RLE is a procedure in which the eye’s natural lens is removed, and replaced with an artificial lens. The new lens can have a prescription built into it, helping light to focus on the retina and removing the need for glasses or contacts. The procedure is exactly the same as cataract surgery, with the only difference being that the natural lens being removed is clear rather than clouded by cataracts. For more on what it’s like to have RLE, please see Refractive Lens Exchange (RLE): the Procedure and Recovery.
Please note that this page is for informational purposes only, and is not a substitute for qualified, individualized medical advice. You should discuss your potential elective procedure with your own doctor(s), including your primary care physician and the provider who will perform your procedure if you decide to proceed.
Any treatment has risks, and it’s important to be aware of them so that you can weigh them against the benefits.
There is a risk of retinal detachment with RLE. This risk is increased in people who have severe myopia (nearsightedness). Retinal detachment is usually treatable with further surgery, but still may lead to eye damage and potentially to blindness.
There is also a risk of other problems with the eye. If there’s damage to the nerves in and around the eye, you may experience a droopy eyelid, which may be permanent. There is a chance of bleeding or fluid collecting within the eye, which raises the eye pressure and may also potentially lead to blindness. Because the eye is being cut, there is a risk of infection, which may require antibiotics and could also cause permanent damage to the eye.
There are also potential risks associated with the intraocular lens itself. The lens may become dislocated, which would make it difficult or impossible to see, and would require an additional surgery to replace the lens. Sometimes, there are other difficulties with the artificial lenses. There may be glare or halos around lights, particularly at night (similar to the most common side effects of LASIK and other laser procedures on the cornea), and vision is sometimes hazy through the IOLs. The prescription in the newly placed lens may also be somewhat inaccurate, which could require you to use glasses or contacts to achieve good vision.
RLE is a permanent procedure, because the natural lens is removed and replaced with the artificial lens. This should be carefully considered before proceeding. It’s also possible to place intraocular lenses without removing the natural lens; these are called phakic IOLs, and you should consider them as an option when thinking about vision correction surgery.

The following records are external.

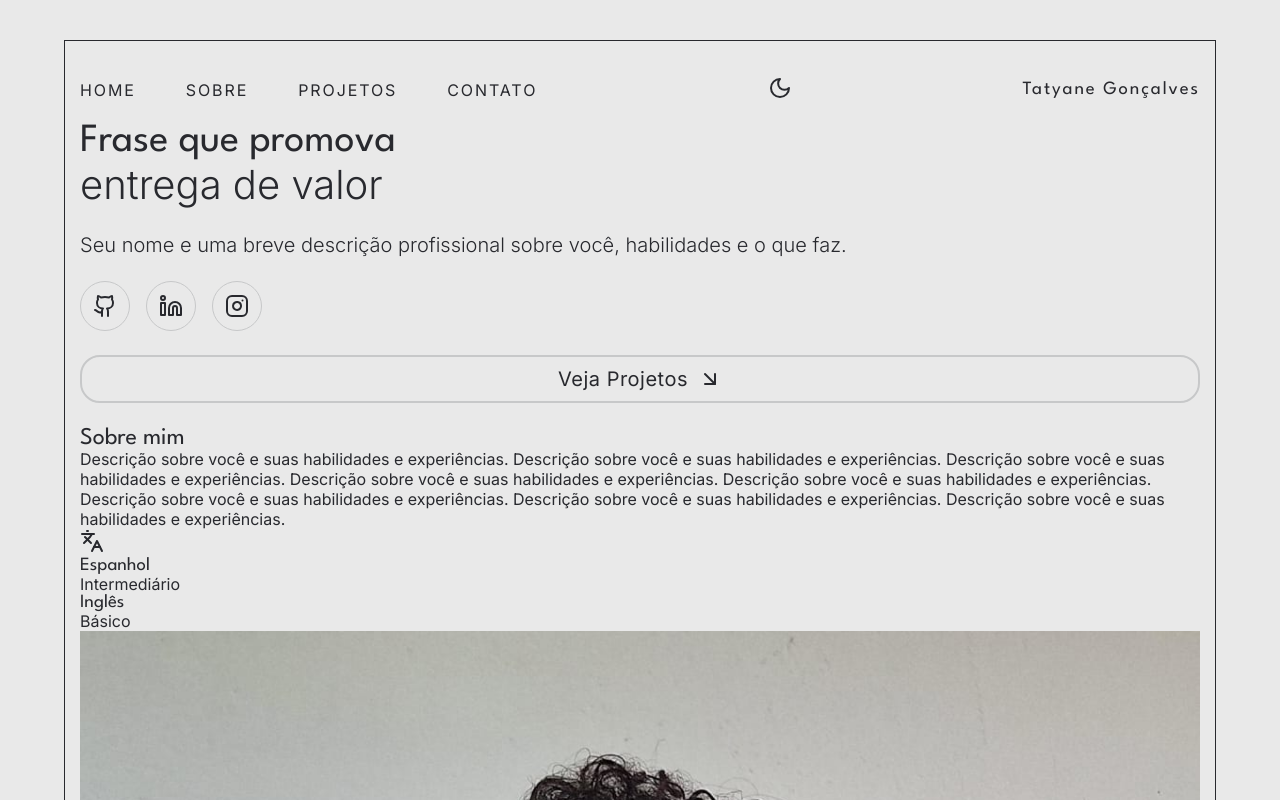
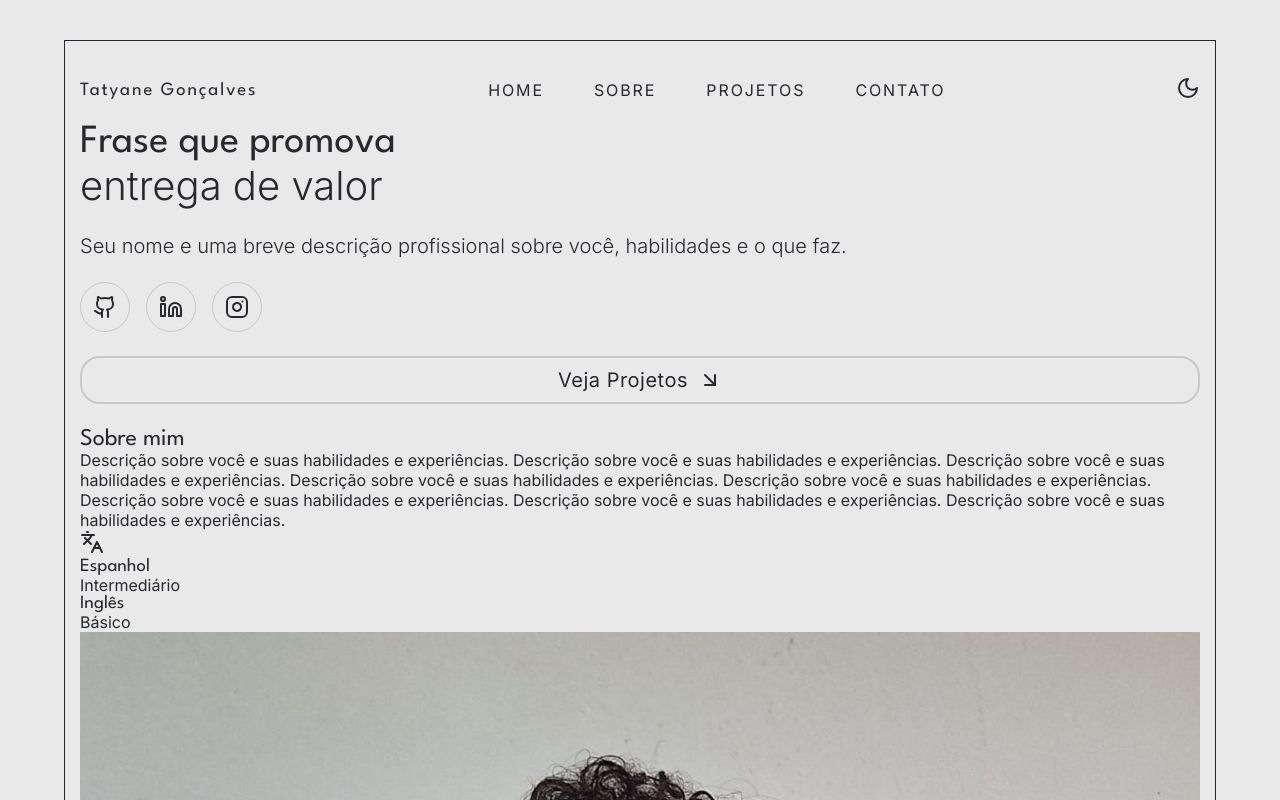
Before and after one commit to tatyanepgoncalves/portfolio, a React (Vite) app: page / in a window 1280 px wide. Shown: the top 800 px of the page. Built offline with nearby package versions, Linux system fonts and the light colour scheme.

Commit message:
✨ feat: Atualização do Componente Header.jsx

```diff
--- a/src/components/Header/Header.jsx
+++ b/src/components/Header/Header.jsx
@@ -4,7 +4,11 @@ import "../../styles/_header.scss";
 
 export default function Header() {
   return (
-    <header className="header">
+    <header className="header" id="header">
+      <a href="#header" className="logo">
+        <h3>Tatyane Gonçalves</h3>
+      </a>
+
       <nav className="header-nav">
         <a href="#home">Home</a>
         <a href="#about">Sobre</a>
@@ -12,15 +16,14 @@ export default function Header() {
         <a href="#contact">Contato</a>
       </nav>
 
-      <ThemeToggle />
+      <div className="header-btns">
+        <ThemeToggle />
 
-      <div className="logo">
-        <h3>Tatyane Gonçalves</h3>
+        <div className="header_menu-mobile">
+          <MenuMobile />
+        </div>
       </div>
 
-      <div className="header_menu-mobile">
-        <MenuMobile />
-      </div>
     </header>
   );
 }
```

While RLE does have risks, its benefits are also significant, and the majority of people who have RLE are satisfied with the outcome. RLE offers people who must wear glasses or contacts freedom from the hassle of these devices. With glasses, people may be restricted from participating in certain types of activities, particularly sports; RLE may allow them to do the things they love. Additionally, many find wearing glasses uncomfortable on the bridge of the nose or tops of the ears, and many also don’t like the look of glasses. Contacts are uncomfortable and easy to lose, and some people are unable to tolerate contacts due to certain features of their eyes, and for those with very strong prescriptions, may not even be possible.
Those with strong prescriptions are often not candidates for LASIK or other laser eye procedures involving the cornea. RLE and phakic IOLs are options for those people. Additionally, presbyopia, or age-related loss of focusing power, can be treated with RLE, but cannot be treated with LASIK or other laser procedures. Those in older age groups may also have early cataracts; if signs of cataracts are present, then RLE is the best option for vision correction, because the procedure would become necessary eventually anyway with the progression of cataracts.
The cost for RLE is around $2,500 to $4,500 per eye. This cost varies depending on several factors, including the region and the particular surgeon. You should check with the provider(s) you’re considering to determine the exact cost. Keep in mind that financing is often available. For more detail, visit our Refractive Lens Exchange (RLE) Cost page.